#### [Try it]
The answer must consist of every line in the data below that holds the word "guided".

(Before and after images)

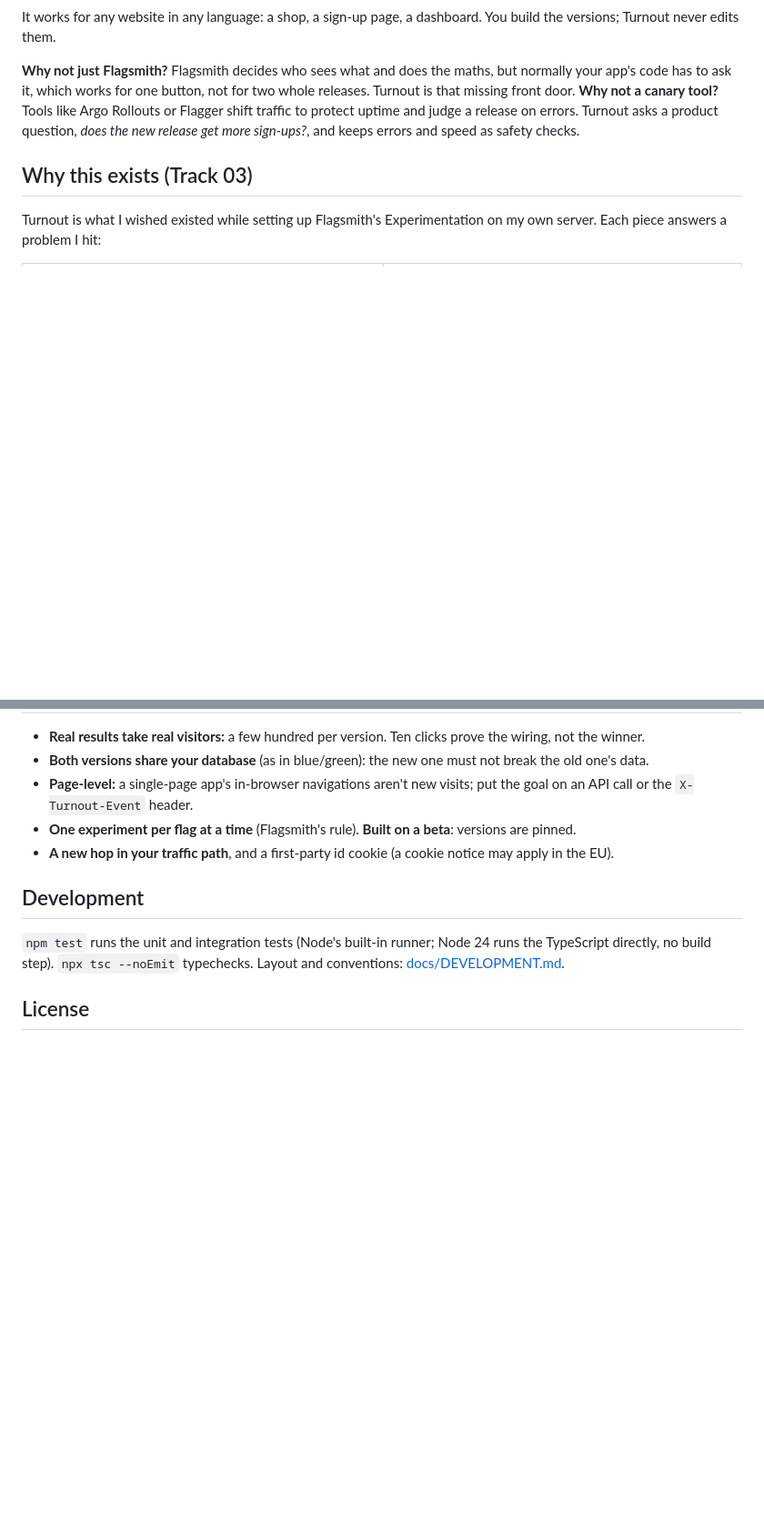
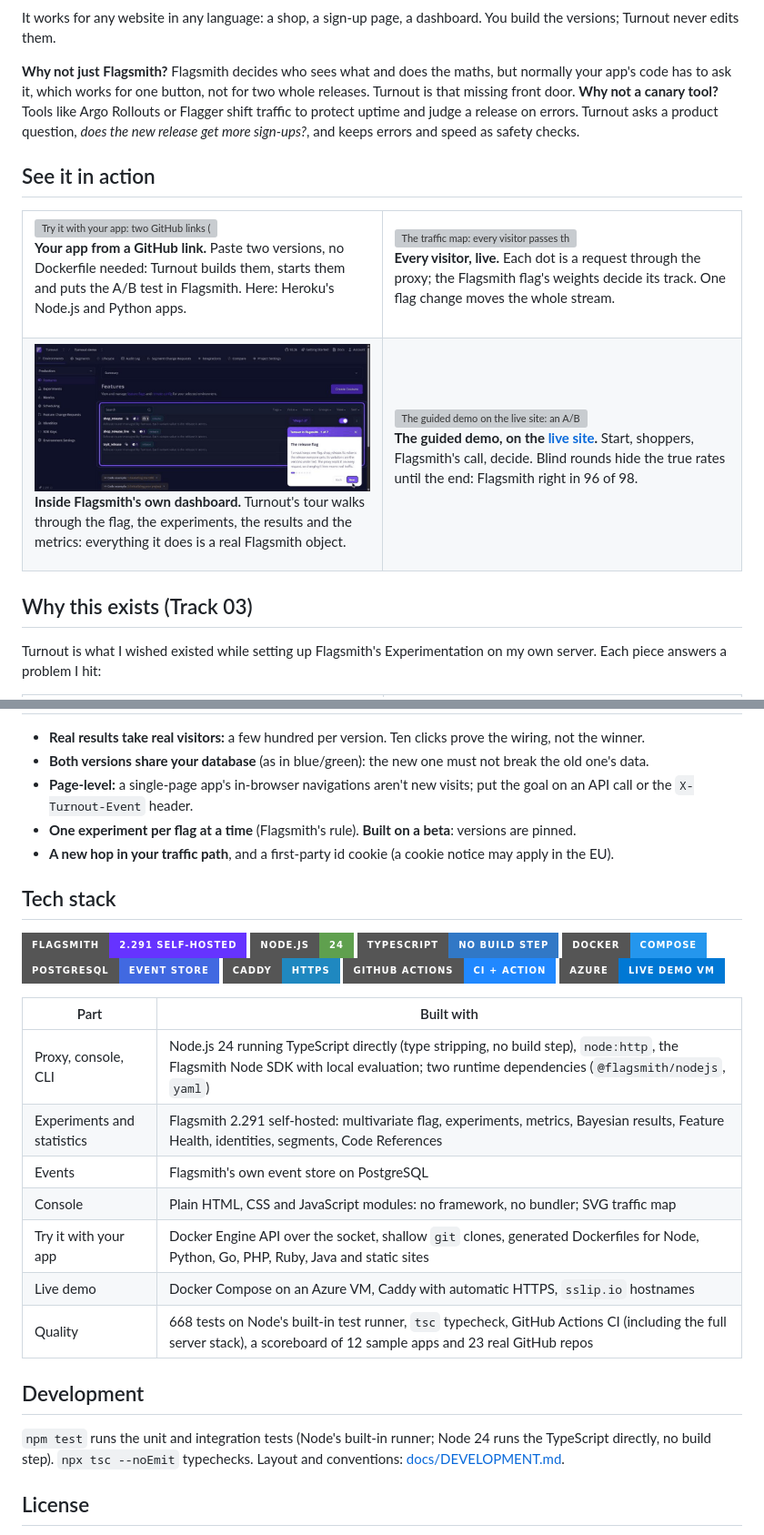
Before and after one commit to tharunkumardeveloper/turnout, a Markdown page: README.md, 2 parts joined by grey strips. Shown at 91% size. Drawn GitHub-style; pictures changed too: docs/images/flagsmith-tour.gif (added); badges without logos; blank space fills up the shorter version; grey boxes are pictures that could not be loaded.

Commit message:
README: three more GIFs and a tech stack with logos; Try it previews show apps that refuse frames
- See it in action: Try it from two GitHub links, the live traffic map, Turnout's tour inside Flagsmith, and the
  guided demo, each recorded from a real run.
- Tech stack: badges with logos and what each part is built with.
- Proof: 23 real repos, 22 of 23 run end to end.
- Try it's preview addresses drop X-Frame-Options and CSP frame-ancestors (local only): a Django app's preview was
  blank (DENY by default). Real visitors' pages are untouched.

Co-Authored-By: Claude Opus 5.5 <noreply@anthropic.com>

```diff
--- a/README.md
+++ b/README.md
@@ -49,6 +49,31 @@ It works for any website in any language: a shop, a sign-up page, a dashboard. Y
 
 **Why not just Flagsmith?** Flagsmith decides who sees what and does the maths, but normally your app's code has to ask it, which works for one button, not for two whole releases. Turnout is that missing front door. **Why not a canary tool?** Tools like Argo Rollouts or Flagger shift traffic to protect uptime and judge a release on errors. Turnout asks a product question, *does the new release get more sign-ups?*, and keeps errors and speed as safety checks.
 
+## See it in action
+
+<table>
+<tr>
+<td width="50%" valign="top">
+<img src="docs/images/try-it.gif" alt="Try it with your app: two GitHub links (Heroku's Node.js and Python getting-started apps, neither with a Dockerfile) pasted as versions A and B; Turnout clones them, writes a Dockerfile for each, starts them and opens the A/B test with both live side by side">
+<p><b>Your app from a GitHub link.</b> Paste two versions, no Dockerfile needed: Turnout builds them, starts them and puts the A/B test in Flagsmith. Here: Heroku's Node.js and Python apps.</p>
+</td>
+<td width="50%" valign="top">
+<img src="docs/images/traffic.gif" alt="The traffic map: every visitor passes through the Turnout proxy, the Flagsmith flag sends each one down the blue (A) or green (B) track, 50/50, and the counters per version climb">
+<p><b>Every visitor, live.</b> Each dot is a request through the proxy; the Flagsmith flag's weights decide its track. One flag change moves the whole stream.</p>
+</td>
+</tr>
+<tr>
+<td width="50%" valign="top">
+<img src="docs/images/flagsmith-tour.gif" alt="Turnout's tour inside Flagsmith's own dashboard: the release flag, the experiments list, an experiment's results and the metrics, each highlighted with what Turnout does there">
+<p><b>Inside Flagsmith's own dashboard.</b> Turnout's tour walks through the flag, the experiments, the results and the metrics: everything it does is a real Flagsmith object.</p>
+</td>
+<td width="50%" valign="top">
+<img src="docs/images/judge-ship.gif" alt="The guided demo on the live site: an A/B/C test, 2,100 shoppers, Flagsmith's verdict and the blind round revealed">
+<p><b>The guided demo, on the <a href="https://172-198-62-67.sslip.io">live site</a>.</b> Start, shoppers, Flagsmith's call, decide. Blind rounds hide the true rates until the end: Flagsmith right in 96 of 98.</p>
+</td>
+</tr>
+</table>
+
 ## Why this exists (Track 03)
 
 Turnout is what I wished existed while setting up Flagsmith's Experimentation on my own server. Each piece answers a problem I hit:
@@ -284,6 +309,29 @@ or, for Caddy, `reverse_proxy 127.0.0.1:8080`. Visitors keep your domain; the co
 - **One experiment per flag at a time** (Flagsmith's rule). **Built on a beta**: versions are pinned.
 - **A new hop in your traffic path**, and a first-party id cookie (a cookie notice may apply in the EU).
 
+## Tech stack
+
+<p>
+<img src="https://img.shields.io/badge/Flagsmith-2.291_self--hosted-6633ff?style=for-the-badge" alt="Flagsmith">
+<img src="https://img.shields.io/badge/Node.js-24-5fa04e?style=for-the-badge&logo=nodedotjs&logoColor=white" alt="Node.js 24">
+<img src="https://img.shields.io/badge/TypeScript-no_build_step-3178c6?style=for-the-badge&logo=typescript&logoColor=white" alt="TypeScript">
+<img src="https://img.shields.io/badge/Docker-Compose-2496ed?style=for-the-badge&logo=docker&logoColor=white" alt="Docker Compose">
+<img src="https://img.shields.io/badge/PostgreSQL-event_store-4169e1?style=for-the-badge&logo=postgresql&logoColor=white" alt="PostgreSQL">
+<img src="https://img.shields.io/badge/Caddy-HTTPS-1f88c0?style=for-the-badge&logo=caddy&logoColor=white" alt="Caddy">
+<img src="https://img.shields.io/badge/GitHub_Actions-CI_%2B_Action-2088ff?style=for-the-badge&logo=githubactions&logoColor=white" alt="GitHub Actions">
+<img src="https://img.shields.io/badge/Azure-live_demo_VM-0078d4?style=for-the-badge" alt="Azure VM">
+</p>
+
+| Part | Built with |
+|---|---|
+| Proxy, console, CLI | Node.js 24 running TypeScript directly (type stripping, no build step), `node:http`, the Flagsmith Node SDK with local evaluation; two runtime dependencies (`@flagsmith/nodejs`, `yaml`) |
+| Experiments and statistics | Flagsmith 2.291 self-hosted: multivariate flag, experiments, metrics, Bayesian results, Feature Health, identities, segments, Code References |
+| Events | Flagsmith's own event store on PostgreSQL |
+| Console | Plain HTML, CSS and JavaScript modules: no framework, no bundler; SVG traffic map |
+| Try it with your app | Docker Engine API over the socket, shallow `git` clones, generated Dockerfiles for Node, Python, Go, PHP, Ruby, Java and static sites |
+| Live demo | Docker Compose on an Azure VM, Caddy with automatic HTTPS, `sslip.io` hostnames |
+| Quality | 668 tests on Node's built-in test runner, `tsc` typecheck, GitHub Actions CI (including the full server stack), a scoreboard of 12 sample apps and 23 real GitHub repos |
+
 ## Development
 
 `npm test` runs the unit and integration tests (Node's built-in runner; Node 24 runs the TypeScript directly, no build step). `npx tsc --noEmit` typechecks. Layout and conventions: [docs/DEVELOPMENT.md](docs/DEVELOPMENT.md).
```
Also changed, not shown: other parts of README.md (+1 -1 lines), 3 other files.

#### [Problem solution]
  guided demo, each recorded from a real run.
+<img src="docs/images/judge-ship.gif" alt="The guided demo on the live site: an A/B/C test, 2,100 shoppers, Flagsmith's verdict and the blind round revealed">
+<p><b>The guided demo, on the <a href="https://172-198-62-67.sslip.io">live site</a>.</b> Start, shoppers, Flagsmith's call, decide. Blind rounds hide the true rates until the end: Flagsmith right in 96 of 98.</p>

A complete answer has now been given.